"The problem isn’t that Kinder Morgan ran out of money. They were not broke, they were exiting the project because of political objections to it. Today’s decision does not address that issue," Ian Lee, Associate Professor at Carleton University’s Sprott School of Business told VICE News. “They determined that the political risks were too great, they had no problem with the financial risks.”
It is theoretically possible that the government could make some money by owning the pipeline project — if construction is complete and the pipeline is sold to a third party at a profit, that would perhaps justify the $4.5 billion investment of tax dollars.
"The only serious solution that’s going to carry the day is First Nation ownership of the pipeline."
But that scenario is unlikely, says Lee, who believes that the Liberal party only chose to bail out Kinder Morgan because they had run out of options after guaranteeing Canadians that the pipeline would be built. “Liberals are realizing they are extremely vulnerable on this issue and they needed a bold stroke to show the people that they were doing something to make this happen.

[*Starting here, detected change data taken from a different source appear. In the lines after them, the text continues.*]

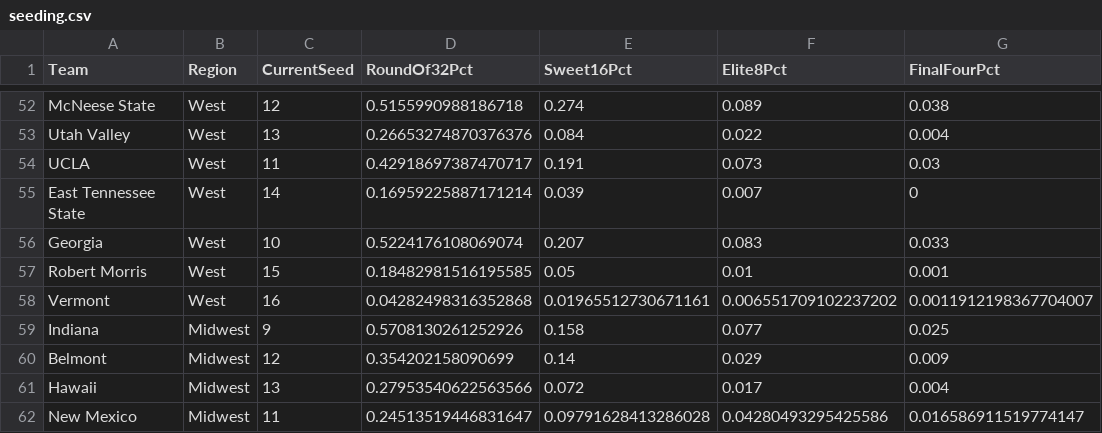
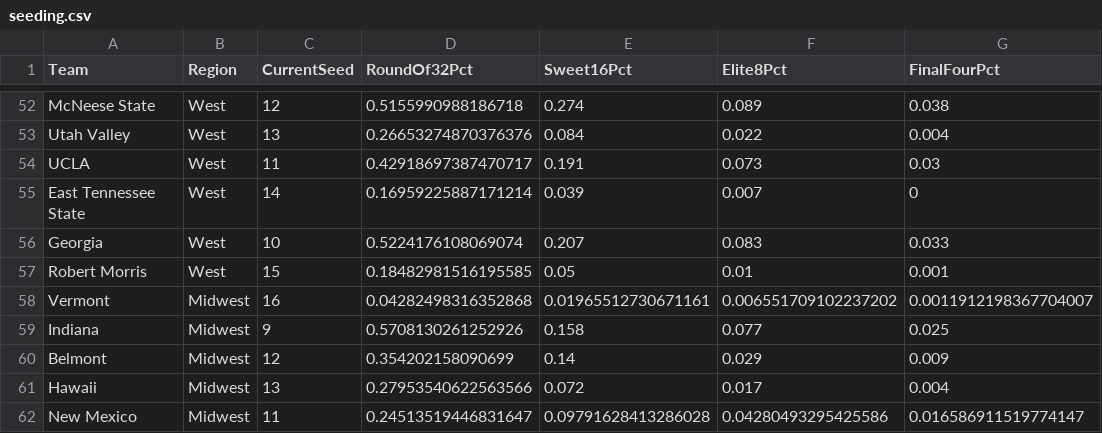
Before and after one commit to andrewbrantner-wq/bbmi, a CSV file: src/data/seeding/seeding.csv, drawn as a sheet; only a part is shown, gaps mark what is left out; the diff covers the shown part only; the diff names each change by its address in the sheet, - before the commit and + after, or states it on an @@ line.

```diff
--- a/src/data/seeding/seeding.csv
+++ b/src/data/seeding/seeding.csv
-B58 (Region): West
+B58 (Region): Midwest
```
Also changed, not shown: 2 added rows, 2 removed rows and 6 edited cells elsewhere in this file, 3 other files.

This is purely political.”
Mertins-Kirkwood agrees, though he says that he’s still struggling to understand the political calculus. “I get that the government is making the oil industry happy, I get that they’re making Albertans happy, but they’re losing out on Liberals who care about meeting our climate change goals and many voters in BC for that matter.”
Lee believes that any kind of real solution to the Trans Mountain issue will have to come from First Nations involvement in the project. “The only serious solution that’s going to carry the day is First Nation ownership of the pipeline. If you can bring Indigenous leaders on board and say that you’re complete owners of the pipeline now, that might help.”
The federal government is expected to close the purchase of Trans Mountain in August. Construction of the pipeline is set to resume in a month, while multiple protests continue to take place against the project all this week.
Cover image: Prime Minister Justin Trudeau is interviewed by Bloomberg's Senior Executive Editor for Economics, Stephanie Flanders, as part of Bloomberg Businessweek Debrief series in Toronto, Tuesday, May 29, 2018. (THE CANADIAN PRESS/Marta Iwanek)